Input data START

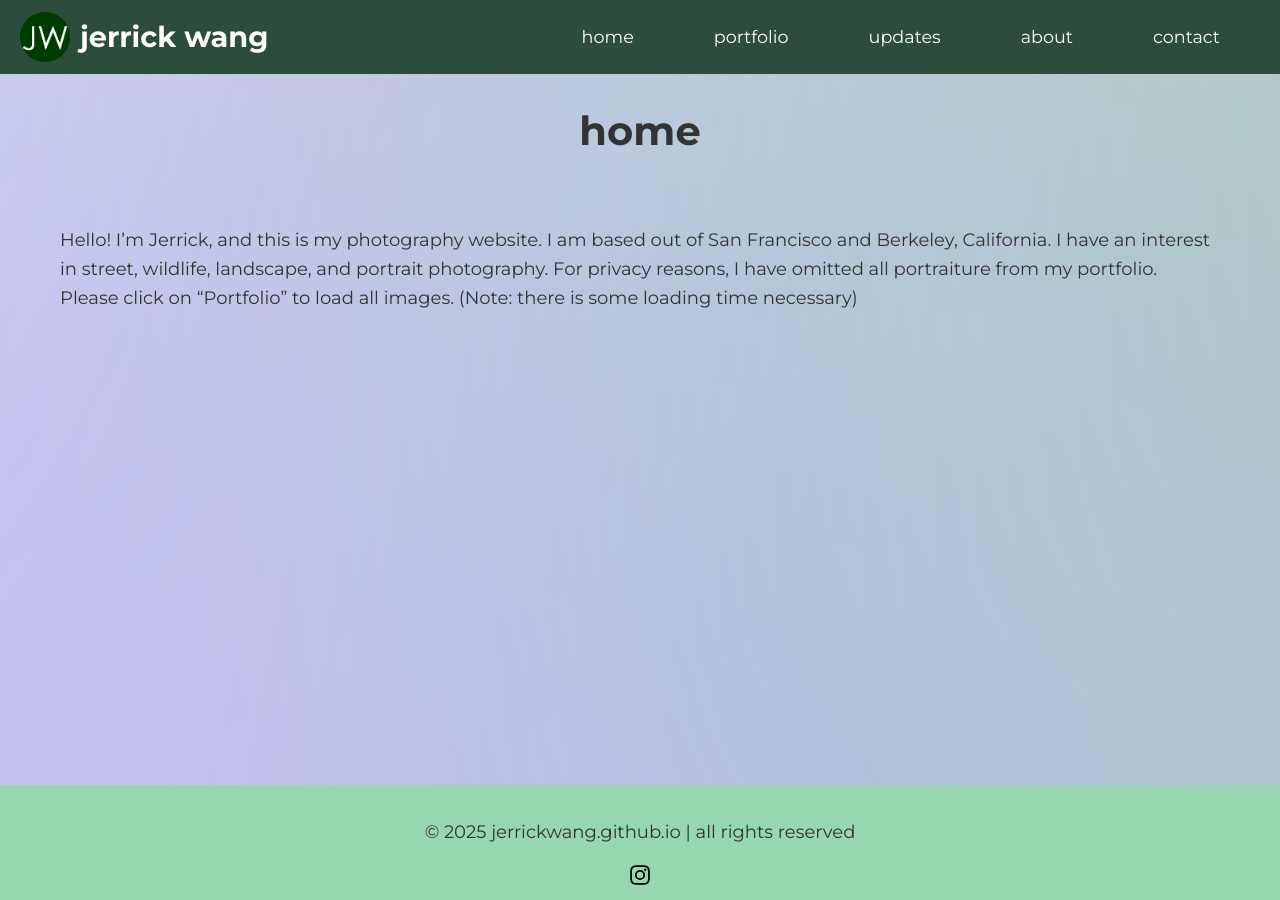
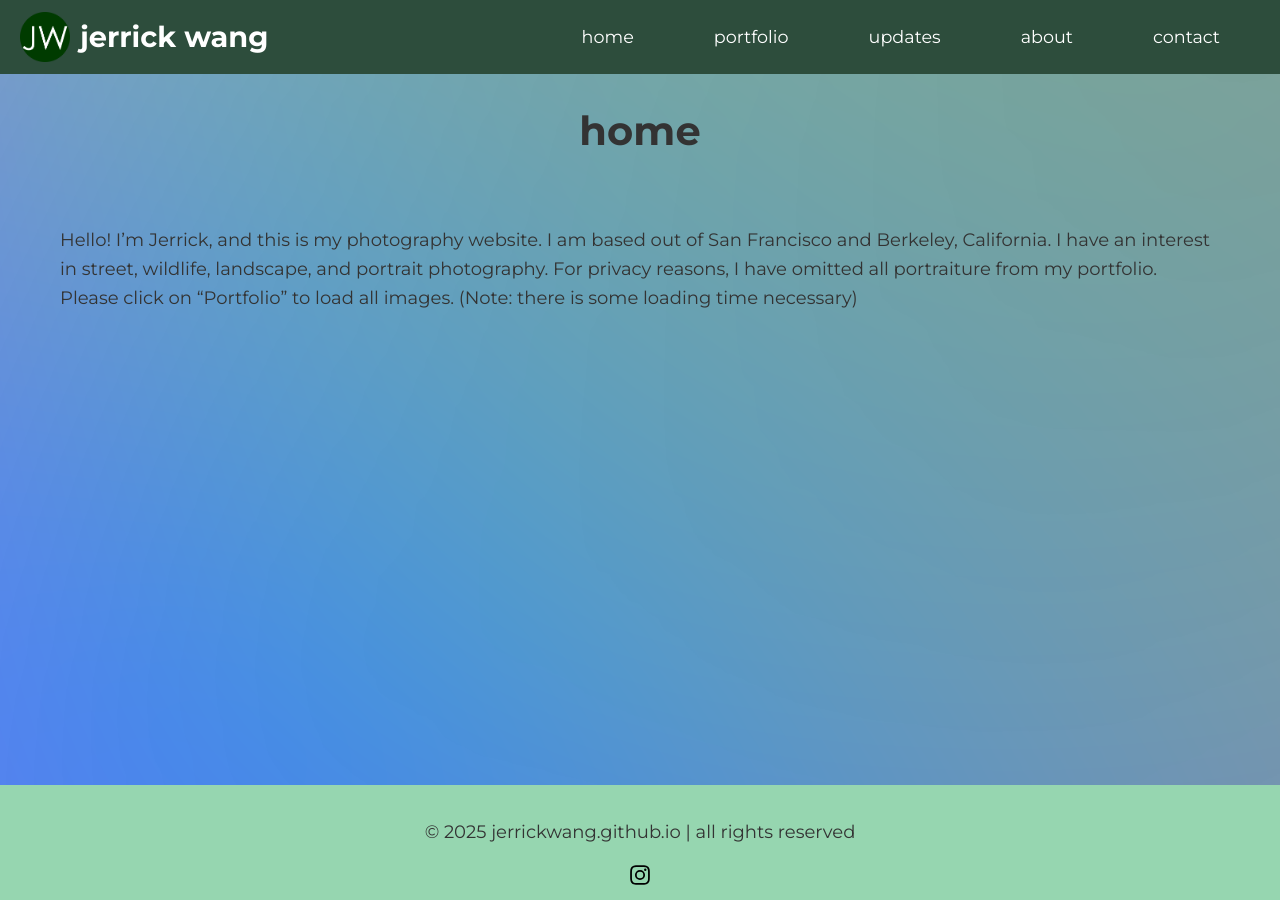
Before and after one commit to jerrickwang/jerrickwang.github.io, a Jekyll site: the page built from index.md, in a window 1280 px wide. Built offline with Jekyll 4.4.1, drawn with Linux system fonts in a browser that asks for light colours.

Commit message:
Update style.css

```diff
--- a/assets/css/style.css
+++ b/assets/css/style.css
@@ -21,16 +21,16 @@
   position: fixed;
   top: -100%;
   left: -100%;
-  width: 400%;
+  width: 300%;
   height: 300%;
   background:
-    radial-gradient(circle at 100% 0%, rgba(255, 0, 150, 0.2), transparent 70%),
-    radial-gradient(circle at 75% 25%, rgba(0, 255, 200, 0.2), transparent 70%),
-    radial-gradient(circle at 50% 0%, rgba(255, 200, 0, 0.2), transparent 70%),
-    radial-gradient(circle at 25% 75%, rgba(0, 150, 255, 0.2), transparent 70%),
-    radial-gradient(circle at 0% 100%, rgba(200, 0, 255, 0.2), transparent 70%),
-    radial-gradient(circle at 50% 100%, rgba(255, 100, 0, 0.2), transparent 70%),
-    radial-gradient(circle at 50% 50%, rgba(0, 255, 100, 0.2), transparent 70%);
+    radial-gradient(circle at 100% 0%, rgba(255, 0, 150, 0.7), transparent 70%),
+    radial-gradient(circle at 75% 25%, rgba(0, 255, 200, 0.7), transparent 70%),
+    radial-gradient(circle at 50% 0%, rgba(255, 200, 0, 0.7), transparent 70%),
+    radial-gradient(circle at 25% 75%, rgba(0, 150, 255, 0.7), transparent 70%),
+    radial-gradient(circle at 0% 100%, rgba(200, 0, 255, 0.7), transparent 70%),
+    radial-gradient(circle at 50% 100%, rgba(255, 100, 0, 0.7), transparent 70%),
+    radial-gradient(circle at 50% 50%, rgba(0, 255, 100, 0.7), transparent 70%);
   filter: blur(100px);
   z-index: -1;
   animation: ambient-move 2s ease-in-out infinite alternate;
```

Input data END

> **Exercise**: Considering the records above, state how many lines contain the word "style", with nothing else in your reply.

> **Answer for this exercise**: 3